# Exercise brief
If a line of the records holds the word "false", copy it out.

Given records Start Marker

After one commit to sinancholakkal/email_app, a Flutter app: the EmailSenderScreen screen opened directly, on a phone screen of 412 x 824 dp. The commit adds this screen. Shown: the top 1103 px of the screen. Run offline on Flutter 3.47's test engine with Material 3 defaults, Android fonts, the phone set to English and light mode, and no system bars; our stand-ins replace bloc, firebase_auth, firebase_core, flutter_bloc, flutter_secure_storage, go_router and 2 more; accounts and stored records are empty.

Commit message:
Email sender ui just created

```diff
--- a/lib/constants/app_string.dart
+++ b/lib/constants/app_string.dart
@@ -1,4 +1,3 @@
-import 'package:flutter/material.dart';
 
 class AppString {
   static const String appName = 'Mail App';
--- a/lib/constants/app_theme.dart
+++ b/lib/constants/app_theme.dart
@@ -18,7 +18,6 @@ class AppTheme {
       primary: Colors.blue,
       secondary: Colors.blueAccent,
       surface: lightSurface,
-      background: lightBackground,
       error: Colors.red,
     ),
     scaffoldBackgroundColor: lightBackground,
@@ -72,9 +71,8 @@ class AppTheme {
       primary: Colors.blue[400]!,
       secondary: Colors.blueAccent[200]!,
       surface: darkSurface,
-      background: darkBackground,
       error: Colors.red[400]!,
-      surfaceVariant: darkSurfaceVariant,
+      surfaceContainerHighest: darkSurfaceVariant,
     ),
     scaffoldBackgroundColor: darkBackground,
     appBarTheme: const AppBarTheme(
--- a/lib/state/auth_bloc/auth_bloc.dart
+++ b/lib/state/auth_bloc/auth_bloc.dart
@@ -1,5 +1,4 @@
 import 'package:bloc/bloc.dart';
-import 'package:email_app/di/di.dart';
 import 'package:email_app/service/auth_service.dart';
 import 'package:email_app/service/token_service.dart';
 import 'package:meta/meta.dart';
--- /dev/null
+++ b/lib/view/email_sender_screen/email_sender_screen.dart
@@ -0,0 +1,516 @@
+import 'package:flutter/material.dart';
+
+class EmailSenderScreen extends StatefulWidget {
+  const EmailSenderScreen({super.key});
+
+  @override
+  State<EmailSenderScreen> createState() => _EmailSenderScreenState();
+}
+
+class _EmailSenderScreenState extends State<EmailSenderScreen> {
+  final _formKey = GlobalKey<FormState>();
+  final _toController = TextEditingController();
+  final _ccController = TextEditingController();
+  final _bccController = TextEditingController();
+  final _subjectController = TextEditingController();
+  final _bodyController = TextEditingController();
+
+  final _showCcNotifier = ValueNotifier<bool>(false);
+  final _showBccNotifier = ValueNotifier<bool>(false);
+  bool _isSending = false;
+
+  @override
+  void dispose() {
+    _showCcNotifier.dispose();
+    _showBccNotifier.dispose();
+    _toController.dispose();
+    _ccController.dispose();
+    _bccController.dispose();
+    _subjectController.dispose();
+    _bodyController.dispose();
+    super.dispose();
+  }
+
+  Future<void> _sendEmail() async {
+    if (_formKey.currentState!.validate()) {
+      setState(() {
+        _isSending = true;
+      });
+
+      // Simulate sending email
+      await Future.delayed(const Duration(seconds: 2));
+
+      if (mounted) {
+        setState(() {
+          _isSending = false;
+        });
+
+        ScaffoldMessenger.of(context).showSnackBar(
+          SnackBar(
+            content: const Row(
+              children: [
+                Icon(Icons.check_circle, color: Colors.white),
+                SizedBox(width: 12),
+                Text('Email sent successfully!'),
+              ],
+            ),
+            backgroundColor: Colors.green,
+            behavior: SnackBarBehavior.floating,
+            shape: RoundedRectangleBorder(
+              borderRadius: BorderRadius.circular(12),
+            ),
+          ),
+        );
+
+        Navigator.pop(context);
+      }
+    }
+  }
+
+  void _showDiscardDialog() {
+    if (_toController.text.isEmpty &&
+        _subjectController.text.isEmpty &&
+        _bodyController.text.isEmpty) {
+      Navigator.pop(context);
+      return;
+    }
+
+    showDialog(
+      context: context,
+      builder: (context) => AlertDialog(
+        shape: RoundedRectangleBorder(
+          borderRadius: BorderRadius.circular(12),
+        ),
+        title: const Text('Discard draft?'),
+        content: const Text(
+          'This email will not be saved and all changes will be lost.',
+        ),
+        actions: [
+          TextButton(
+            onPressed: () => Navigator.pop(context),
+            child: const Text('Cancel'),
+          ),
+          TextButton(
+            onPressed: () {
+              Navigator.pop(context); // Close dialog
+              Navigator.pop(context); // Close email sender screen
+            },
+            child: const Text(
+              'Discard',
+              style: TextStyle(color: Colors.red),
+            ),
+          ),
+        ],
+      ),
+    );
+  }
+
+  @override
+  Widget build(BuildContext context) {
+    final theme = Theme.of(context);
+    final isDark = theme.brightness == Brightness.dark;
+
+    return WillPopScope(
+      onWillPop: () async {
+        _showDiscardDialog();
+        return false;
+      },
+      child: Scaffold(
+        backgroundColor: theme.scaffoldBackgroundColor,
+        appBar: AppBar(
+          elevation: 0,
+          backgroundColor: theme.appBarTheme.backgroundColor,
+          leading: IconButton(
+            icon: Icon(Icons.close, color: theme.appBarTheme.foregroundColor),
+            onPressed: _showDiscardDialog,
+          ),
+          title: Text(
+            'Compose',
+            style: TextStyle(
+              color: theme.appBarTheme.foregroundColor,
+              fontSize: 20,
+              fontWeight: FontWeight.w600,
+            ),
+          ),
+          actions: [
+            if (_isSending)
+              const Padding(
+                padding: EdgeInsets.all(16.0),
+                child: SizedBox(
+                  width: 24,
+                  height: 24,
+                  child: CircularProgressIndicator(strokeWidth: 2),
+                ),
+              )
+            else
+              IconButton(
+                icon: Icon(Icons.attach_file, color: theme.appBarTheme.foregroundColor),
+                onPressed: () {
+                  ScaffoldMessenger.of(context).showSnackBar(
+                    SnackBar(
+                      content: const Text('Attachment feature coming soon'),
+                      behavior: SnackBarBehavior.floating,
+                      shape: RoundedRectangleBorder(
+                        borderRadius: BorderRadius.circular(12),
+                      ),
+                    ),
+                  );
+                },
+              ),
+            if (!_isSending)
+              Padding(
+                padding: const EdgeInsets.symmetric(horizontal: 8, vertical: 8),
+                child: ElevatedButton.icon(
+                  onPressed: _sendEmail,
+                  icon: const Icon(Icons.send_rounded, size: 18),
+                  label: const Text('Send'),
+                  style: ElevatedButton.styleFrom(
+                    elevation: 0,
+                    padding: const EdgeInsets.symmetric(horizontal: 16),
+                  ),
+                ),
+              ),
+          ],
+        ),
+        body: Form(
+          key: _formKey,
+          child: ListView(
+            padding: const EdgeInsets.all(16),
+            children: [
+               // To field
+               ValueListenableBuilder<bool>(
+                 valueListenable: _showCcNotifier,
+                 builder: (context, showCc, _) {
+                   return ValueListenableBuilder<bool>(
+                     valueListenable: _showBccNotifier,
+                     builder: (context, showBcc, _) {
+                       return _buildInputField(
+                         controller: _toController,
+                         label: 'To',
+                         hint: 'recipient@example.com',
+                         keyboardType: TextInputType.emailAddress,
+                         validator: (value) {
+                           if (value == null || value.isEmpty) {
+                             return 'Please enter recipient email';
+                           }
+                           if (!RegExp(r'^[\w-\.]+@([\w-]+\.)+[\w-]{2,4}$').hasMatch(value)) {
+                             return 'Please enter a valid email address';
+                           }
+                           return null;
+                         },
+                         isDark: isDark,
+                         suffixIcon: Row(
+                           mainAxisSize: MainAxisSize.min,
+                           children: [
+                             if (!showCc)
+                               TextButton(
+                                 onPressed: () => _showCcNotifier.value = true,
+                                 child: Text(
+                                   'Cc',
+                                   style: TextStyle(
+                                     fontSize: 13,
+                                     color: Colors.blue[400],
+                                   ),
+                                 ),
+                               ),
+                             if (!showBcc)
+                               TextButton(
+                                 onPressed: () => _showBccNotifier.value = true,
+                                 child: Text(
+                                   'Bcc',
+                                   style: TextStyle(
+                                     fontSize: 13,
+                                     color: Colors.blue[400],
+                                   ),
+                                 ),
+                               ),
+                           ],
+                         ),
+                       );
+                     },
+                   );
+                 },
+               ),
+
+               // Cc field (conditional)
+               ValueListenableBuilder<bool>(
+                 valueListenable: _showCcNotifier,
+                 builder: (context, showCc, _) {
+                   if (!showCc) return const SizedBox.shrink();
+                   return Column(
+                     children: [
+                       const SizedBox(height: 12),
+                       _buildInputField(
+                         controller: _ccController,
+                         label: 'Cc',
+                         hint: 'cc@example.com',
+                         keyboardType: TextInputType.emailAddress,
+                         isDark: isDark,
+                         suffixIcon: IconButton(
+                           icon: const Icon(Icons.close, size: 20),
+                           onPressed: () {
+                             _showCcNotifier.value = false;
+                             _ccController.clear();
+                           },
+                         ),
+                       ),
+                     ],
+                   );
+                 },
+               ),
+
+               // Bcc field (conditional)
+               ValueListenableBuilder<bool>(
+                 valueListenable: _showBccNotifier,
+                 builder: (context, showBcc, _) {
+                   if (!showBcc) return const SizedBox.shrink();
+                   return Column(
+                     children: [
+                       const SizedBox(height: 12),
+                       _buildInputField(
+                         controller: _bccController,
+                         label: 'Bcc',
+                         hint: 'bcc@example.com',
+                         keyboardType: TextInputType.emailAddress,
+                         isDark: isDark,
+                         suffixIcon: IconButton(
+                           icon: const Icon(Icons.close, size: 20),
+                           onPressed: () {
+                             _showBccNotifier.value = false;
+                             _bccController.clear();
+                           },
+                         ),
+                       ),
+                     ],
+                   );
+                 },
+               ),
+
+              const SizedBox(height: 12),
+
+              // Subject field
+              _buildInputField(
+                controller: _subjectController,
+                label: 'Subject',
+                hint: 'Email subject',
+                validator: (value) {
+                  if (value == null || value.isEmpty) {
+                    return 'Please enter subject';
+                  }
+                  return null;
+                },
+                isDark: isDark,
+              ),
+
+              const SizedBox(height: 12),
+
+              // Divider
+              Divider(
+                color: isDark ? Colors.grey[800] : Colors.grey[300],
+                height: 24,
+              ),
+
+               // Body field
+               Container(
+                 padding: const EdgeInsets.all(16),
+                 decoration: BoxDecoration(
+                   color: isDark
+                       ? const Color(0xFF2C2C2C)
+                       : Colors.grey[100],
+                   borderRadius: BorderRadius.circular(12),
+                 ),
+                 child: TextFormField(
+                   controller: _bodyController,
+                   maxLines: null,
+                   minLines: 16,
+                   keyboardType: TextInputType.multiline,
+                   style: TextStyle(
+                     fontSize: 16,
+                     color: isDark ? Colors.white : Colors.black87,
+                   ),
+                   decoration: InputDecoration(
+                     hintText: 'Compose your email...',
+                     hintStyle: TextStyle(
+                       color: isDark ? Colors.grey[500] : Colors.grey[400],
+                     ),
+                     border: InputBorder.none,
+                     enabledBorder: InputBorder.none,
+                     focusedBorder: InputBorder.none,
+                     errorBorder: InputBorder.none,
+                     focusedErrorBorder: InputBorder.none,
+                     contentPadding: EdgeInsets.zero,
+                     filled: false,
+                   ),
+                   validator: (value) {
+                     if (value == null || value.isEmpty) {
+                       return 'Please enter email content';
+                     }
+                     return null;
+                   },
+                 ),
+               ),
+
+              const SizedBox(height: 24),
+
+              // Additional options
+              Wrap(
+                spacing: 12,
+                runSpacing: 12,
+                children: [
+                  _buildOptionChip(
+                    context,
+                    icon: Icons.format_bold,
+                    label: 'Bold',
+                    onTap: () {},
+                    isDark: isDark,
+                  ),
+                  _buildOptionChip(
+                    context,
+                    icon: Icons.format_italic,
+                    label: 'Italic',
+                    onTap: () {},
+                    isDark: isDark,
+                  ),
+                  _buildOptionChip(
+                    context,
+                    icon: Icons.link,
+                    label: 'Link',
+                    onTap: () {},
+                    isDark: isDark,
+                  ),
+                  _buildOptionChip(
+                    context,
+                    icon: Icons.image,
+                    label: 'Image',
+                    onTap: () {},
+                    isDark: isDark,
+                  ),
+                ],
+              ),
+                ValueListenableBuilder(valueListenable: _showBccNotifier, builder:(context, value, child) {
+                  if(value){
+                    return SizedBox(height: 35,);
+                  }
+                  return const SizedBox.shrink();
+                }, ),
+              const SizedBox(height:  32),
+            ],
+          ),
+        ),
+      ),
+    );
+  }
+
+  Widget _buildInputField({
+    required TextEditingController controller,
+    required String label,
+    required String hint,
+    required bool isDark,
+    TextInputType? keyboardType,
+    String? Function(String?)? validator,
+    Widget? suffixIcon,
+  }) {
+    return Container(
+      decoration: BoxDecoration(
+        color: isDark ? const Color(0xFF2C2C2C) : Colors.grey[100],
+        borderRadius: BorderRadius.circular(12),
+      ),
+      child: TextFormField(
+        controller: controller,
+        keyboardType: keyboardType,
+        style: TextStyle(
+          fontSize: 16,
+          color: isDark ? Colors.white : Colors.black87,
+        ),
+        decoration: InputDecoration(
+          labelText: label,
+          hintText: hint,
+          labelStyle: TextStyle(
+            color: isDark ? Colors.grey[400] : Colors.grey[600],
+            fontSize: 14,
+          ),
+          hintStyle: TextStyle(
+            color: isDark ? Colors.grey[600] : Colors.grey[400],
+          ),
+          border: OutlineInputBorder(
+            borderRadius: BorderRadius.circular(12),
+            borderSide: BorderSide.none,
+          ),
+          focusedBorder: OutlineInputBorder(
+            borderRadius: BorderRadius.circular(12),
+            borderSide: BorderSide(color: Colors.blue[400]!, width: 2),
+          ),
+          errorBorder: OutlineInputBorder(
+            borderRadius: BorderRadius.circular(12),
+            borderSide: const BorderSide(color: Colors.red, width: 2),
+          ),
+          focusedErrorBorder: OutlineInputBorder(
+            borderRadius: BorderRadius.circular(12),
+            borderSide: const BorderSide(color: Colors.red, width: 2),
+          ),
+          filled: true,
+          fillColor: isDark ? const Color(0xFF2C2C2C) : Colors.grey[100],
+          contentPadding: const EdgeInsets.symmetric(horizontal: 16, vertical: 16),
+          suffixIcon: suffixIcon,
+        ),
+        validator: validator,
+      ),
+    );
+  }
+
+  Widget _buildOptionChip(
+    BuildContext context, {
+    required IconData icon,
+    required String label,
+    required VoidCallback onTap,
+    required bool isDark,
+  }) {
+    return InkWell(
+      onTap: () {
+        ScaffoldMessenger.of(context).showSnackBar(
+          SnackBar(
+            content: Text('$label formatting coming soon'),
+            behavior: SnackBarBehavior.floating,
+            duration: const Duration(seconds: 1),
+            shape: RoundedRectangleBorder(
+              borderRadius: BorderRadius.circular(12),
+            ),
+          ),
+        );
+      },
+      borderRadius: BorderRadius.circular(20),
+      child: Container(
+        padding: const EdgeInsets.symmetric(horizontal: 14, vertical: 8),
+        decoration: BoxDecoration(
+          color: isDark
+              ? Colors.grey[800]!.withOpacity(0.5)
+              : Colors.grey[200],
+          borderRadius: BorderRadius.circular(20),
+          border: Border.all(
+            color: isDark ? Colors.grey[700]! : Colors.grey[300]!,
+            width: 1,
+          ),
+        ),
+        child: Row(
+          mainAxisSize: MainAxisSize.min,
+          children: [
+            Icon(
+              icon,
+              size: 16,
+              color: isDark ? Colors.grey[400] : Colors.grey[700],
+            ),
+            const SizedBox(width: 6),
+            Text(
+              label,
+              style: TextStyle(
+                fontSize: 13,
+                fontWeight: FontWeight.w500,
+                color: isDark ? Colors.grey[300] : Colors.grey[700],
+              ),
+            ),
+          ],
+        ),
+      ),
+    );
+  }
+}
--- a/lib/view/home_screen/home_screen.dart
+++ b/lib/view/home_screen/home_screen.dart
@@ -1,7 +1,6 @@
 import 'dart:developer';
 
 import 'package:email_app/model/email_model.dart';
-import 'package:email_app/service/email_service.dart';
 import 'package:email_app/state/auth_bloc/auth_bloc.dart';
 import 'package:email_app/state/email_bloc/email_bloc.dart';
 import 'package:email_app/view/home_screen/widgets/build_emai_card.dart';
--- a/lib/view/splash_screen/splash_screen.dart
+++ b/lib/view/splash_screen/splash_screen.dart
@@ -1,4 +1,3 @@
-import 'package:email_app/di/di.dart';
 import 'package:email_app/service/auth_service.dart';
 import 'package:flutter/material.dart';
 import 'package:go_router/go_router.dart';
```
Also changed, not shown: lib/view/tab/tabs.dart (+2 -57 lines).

Given records End Marker

# Solution below
+  final _showCcNotifier = ValueNotifier<bool>(false);
+  final _showBccNotifier = ValueNotifier<bool>(false);
+  bool _isSending = false;
+          _isSending = false;
+        return false;
+                             _showCcNotifier.value = false;
+                             _showBccNotifier.value = false;
+                     filled: false,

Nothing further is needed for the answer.